Records from a data collection:
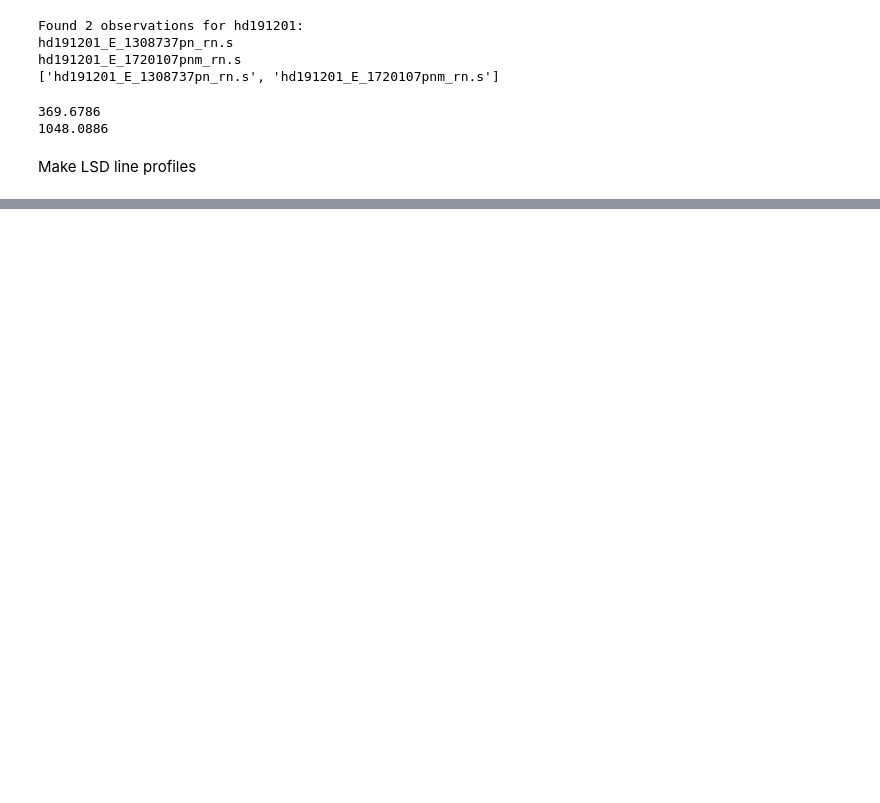
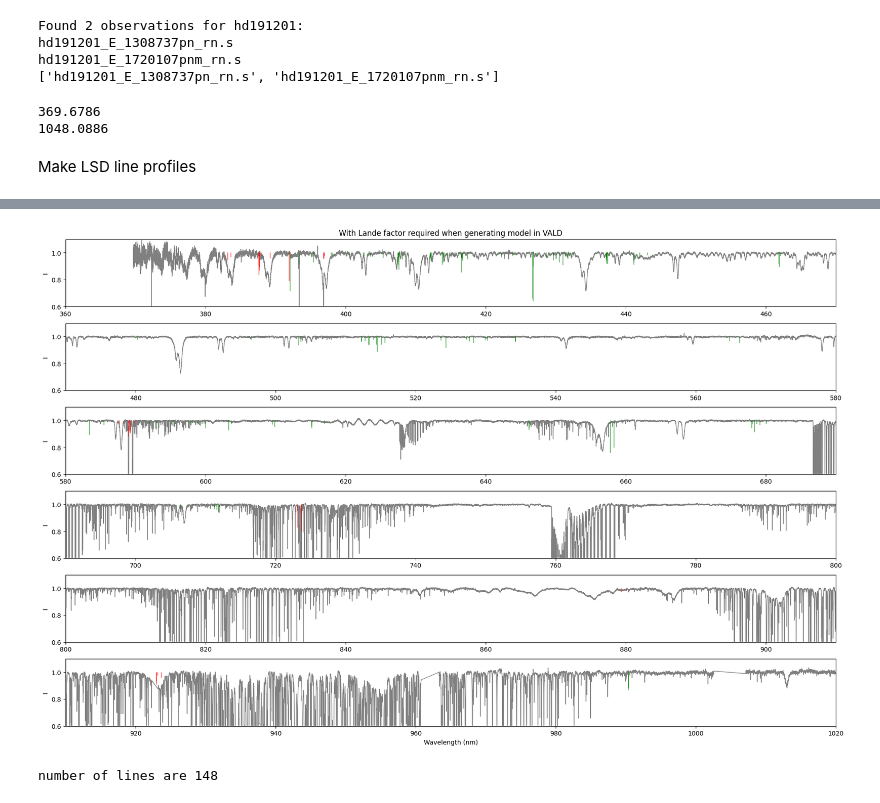
Before and after one commit to AaaaaaalexLi/AlexLiResearch, a Jupyter notebook: Binamics/LSD.ipynb, the cells around one changed output, grey strips where cells are left out. Drawn from its saved outputs; the diff is of its cells as text; code cells hidden in the pictures; blank space fills up the shorter version.

```diff
--- a/Binamics/LSD.ipynb
+++ b/Binamics/LSD.ipynb
@@ -52,0 +128,41 @@ mask = pol.make_mask(VALD_file_name, outMaskName = file_output,
+# %%
+mask_clean2 = pol.read_mask("T30000G375_depth0.02_clean.mask")
+
+windows_mask = [
+    (360, 470),
+    (470, 580),
+    (580, 690),
+    (690, 800),
+    (800, 910),
+    (910, 1020),
+    (1020, 1100)
+]
+
+
+fig, axes = plt.subplots(6, 1, figsize=(22, 14))
+
+for ax, (xmin, xmax) in zip(axes, windows_mask):
+
+    ax.plot(spec1.wl, spec1.specI, color="0.5", lw=1)
+
+    used = np.where(mask_clean2.iuse == 1)s
+    unused = np.where(mask_clean2.iuse == 0)
+
+    ax.vlines(mask_clean2.wl[used], 1-mask_clean2.depth[used], 1,
+              color="g", alpha=0.5)
+
+    ax.vlines(mask_clean2.wl[unused], 1-mask_clean2.depth[unused], 1,
+              color="r", alpha=0.5)
+
+    ax.set_xlim(xmin, xmax)
+    ax.set_ylim(0.6, 1.1)
+    ax.set_ylabel("I")
+
+axes[-1].set_xlabel("Wavelength (nm)")
+axes[0].set_title("With Lande factor required when generating model in VALD")
+plt.subplots_adjust(hspace=0.25)
+plt.show()
+print("number of lines are {}".format(len(mask_clean2.wl)))
+# %% [output]
+[figure, added]
+number of lines are 148
```
Also changed, not shown: parts of 3 cells of this notebook, 1 other file.
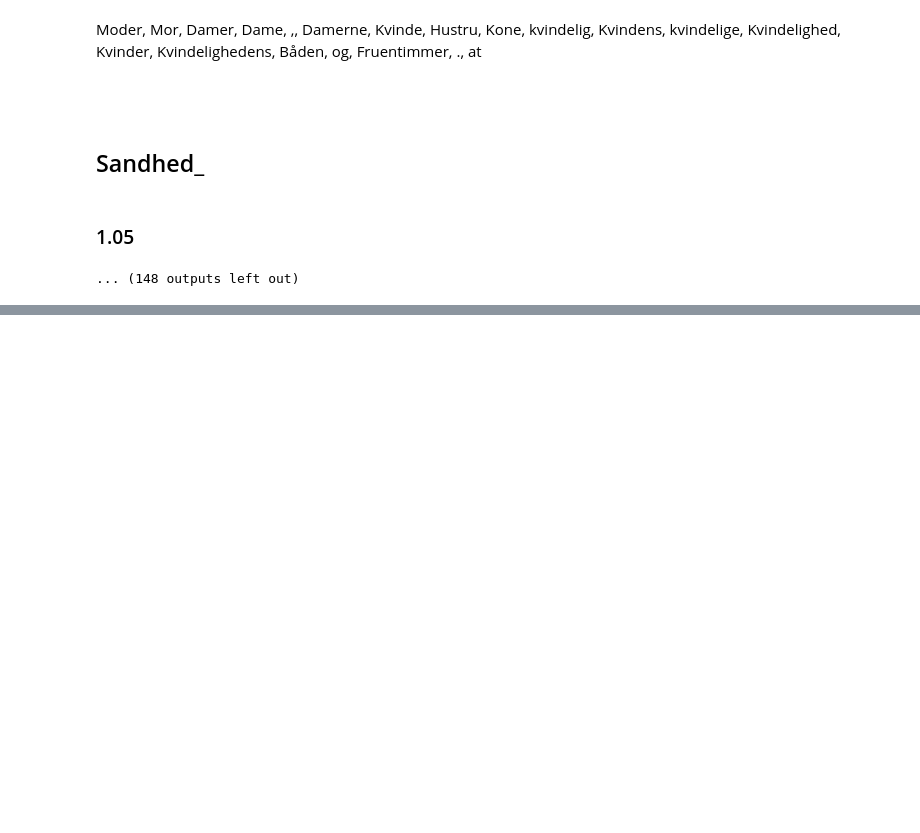
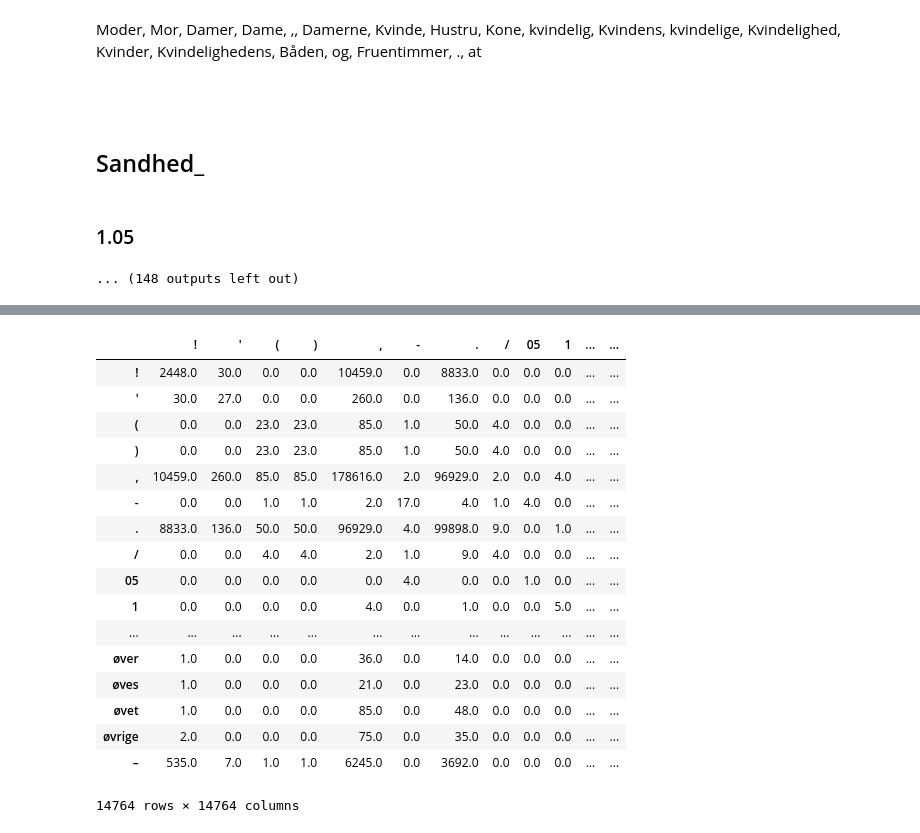
Before and after one commit to Yoonsen/Mining_the_digital_bookshelf, a Jupyter notebook: Heidi Karlsen/Heidi_notebook/Nye tema november 2019/fra mail-Amtmanden.ipynb, the cells around one changed output, grey strips where cells are left out. Cells and saved outputs as stored; diff of their text form; code cells hidden in the pictures; blank space fills up the shorter version.

```diff
--- a/Heidi Karlsen/Heidi_notebook/Nye tema november 2019/fra mail-Amtmanden.ipynb
+++ b/Heidi Karlsen/Heidi_notebook/Nye tema november 2019/fra mail-Amtmanden.ipynb
@@ -327,0 +271,23 @@ pd.DataFrame(amt)
+# %%
+amtxamt = amth.dot(amth.transpose())
+# %%
+amtxamt
+# %% [output]
+|  | ! | ' | ( | ) | , | - | . | / | 05 | 1 | ... | ... |
+| ! | 2448.0 | 30.0 | 0.0 | 0.0 | 10459.0 | 0.0 | 8833.0 | 0.0 | 0.0 | 0.0 | ... | ... |
+| ' | 30.0 | 27.0 | 0.0 | 0.0 | 260.0 | 0.0 | 136.0 | 0.0 | 0.0 | 0.0 | ... | ... |
+| ( | 0.0 | 0.0 | 23.0 | 23.0 | 85.0 | 1.0 | 50.0 | 4.0 | 0.0 | 0.0 | ... | ... |
+| ) | 0.0 | 0.0 | 23.0 | 23.0 | 85.0 | 1.0 | 50.0 | 4.0 | 0.0 | 0.0 | ... | ... |
+| , | 10459.0 | 260.0 | 85.0 | 85.0 | 178616.0 | 2.0 | 96929.0 | 2.0 | 0.0 | 4.0 | ... | ... |
+| - | 0.0 | 0.0 | 1.0 | 1.0 | 2.0 | 17.0 | 4.0 | 1.0 | 4.0 | 0.0 | ... | ... |
+| . | 8833.0 | 136.0 | 50.0 | 50.0 | 96929.0 | 4.0 | 99898.0 | 9.0 | 0.0 | 1.0 | ... | ... |
+| / | 0.0 | 0.0 | 4.0 | 4.0 | 2.0 | 1.0 | 9.0 | 4.0 | 0.0 | 0.0 | ... | ... |
+| 05 | 0.0 | 0.0 | 0.0 | 0.0 | 0.0 | 4.0 | 0.0 | 0.0 | 1.0 | 0.0 | ... | ... |
+| 1 | 0.0 | 0.0 | 0.0 | 0.0 | 4.0 | 0.0 | 1.0 | 0.0 | 0.0 | 5.0 | ... | ... |
+| ... | ... | ... | ... | ... | ... | ... | ... | ... | ... | ... | ... | ... |
+| øver | 1.0 | 0.0 | 0.0 | 0.0 | 36.0 | 0.0 | 14.0 | 0.0 | 0.0 | 0.0 | ... | ... |
+| øves | 1.0 | 0.0 | 0.0 | 0.0 | 21.0 | 0.0 | 23.0 | 0.0 | 0.0 | 0.0 | ... | ... |
+| øvet | 1.0 | 0.0 | 0.0 | 0.0 | 85.0 | 0.0 | 48.0 | 0.0 | 0.0 | 0.0 | ... | ... |
+| øvrige | 2.0 | 0.0 | 0.0 | 0.0 | 75.0 | 0.0 | 35.0 | 0.0 | 0.0 | 0.0 | ... | ... |
+| – | 535.0 | 7.0 | 1.0 | 1.0 | 6245.0 | 0.0 | 3692.0 | 0.0 | 0.0 | 0.0 | ... | ... |
+14764 rows × 14764 columns
```
Also changed, not shown: parts of 12 cells of this notebook, 2 other files.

EXERCISE PROMPT:
Select every line above that contains the word "where", and copy it.

SOLVED PROBLEM:
Before and after one commit to AaaaaaalexLi/AlexLiResearch, a Jupyter notebook: Binamics/LSD.ipynb, the cells around one changed output, grey strips where cells are left out. Drawn from its saved outputs; the diff is of its cells as text; code cells hidden in the pictures; blank space fills up the shorter version.
+    used = np.where(mask_clean2.iuse == 1)s
+    unused = np.where(mask_clean2.iuse == 0)
Before and after one commit to Yoonsen/Mining_the_digital_bookshelf, a Jupyter notebook: Heidi Karlsen/Heidi_notebook/Nye tema november 2019/fra mail-Amtmanden.ipynb, the cells around one changed output, grey strips where cells are left out. Cells and saved outputs as stored; diff of their text form; code cells hidden in the pictures; blank space fills up the shorter version.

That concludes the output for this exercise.